#### Exercise
Among these records, which lines include "QPushButton"? Copy them out.

Top of Source material

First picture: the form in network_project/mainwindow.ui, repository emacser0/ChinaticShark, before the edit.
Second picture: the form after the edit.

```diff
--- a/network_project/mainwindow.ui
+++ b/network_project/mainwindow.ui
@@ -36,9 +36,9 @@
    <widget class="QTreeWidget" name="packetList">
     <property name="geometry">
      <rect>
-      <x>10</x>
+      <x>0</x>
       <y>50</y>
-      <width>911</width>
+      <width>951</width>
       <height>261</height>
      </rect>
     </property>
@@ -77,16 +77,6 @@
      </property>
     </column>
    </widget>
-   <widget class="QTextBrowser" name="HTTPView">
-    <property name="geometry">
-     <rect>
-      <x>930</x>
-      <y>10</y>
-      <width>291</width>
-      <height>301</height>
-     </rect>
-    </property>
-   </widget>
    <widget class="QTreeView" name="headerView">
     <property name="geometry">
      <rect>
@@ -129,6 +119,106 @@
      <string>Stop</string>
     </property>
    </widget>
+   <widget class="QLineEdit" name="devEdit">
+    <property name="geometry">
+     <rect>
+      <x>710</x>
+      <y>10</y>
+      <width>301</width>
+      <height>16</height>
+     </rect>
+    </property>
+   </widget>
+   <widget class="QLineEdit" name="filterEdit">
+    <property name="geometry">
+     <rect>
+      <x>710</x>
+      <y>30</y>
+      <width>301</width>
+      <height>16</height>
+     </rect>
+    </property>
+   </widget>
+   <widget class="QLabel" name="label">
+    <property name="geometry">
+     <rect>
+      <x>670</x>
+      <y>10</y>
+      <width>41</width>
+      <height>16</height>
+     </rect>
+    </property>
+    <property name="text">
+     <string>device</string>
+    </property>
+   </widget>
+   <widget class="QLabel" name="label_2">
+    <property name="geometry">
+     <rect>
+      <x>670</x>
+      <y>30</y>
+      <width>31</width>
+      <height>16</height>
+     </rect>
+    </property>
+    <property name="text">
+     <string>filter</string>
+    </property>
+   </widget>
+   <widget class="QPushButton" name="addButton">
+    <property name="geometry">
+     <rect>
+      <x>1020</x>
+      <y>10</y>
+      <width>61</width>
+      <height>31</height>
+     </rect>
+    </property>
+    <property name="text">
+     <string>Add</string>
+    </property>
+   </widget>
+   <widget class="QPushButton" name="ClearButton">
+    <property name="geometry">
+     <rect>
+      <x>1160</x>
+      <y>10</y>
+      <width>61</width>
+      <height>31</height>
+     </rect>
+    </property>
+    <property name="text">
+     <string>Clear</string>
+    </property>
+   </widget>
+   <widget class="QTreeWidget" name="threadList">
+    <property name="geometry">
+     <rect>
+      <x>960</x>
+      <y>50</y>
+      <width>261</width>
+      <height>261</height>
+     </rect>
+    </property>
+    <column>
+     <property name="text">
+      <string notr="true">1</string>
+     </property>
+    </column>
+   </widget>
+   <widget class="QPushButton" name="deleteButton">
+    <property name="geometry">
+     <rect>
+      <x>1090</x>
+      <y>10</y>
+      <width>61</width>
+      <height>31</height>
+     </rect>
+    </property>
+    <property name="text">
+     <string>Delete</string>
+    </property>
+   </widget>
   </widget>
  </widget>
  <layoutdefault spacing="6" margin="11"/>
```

Bottom of Source material

#### Written answer
+   <widget class="QPushButton" name="addButton">
+   <widget class="QPushButton" name="ClearButton">
+   <widget class="QPushButton" name="deleteButton">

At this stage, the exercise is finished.